The C operators are a subset of the C++ operators.
There are three types of operators. A unary expression consists of either a unary operator prepended to an operand, or the sizeof keyword followed by an expression. The expression can be either the name of a variable or a cast expression. If the expression is a cast expression, it must be enclosed in parentheses. A binary expression consists of two operands joined by a binary operator. A ternary expression consists of three operands joined by the conditional-expression operator.
C includes the following unary operators:
– ~ !
Negation and complement operators
Indirection and address-of operators
Unary plus operator
Unary increment and decrement operators
Binary operators associate from left to right. C provides the following binary operators:
* / %
< > <= >= == !=
& | ^
The base operator (:>), supported by previous versions of the Microsoft 16-bit C compiler, is described in C Language Syntax Summary.
The conditional-expression operator has lower precedence than binary expressions and differs from them in being right associative.
Expressions with operators also include assignment expressions, which use unary or binary assignment operators. The unary assignment operators are the increment (++) and decrement (––) operators; the binary assignment operators are the simple-assignment operator (=) and the compound-assignment operators.

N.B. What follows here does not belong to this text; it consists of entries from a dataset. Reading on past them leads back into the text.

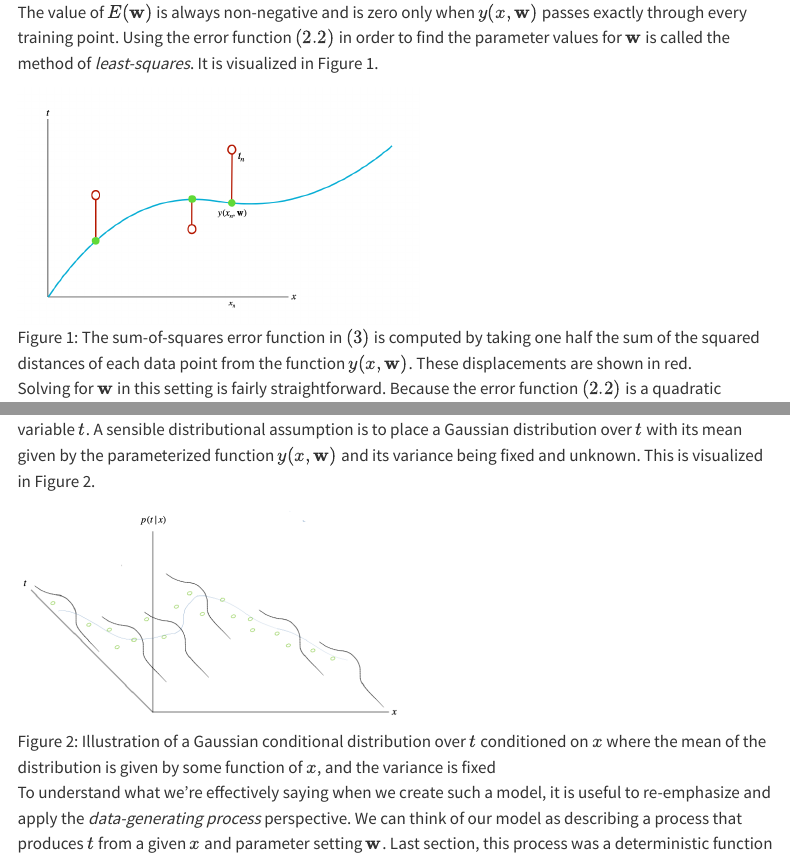
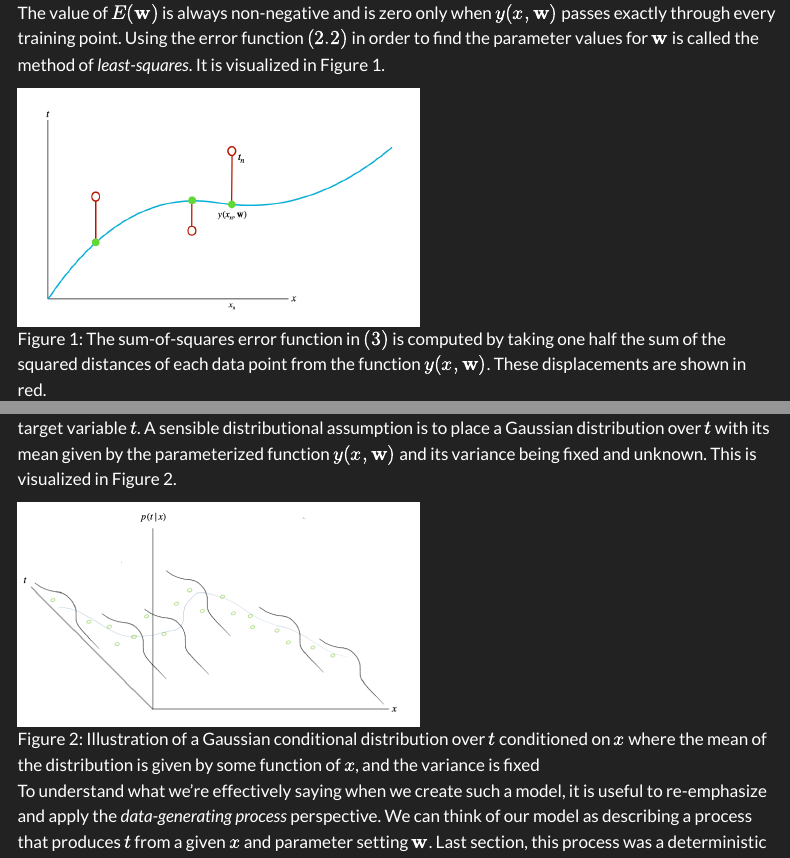
Before and after one commit to PaulScemama/PaulScemama, a Quarto document (posts/curve_fitting/index.qmd): the page in a window 1100 px wide, from 1470 px down before the commit and from 1550 px down after it, so that both start at the same text, and a second part further down, joined at a grey line. Rendered offline with R 4.5, knitr and Pandoc in place of Quarto, with nearby package versions; menus at the side of the page are left out; long lines of code are wrapped.

Commit message:
Theme change

```diff
--- a/_quarto.yml
+++ b/_quarto.yml
@@ -13,6 +13,6 @@ website:
         href: https://twitter.com
 format:
   html:
-    theme: cosmo
+    theme: darkly
     css: styles.css
     fontsize: 1em
--- a/posts/curve_fitting/index.qmd
+++ b/posts/curve_fitting/index.qmd
@@ -3,8 +3,8 @@ title: "Approaches to Curve Fitting"
 format:
   html:
     include-in-header: mathjax.html
-theme: cosmo
-fontsize: 0.875em
+theme: darkly
+# fontsize: 0.875em
 max-width: 10em
 toc: true
 ---
```
Also changed, not shown: index.qmd (+1 -1 lines), docs/search.json, 6 other files.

Each compound-assignment operator is a combination of another binary operator with the simple-assignment operator.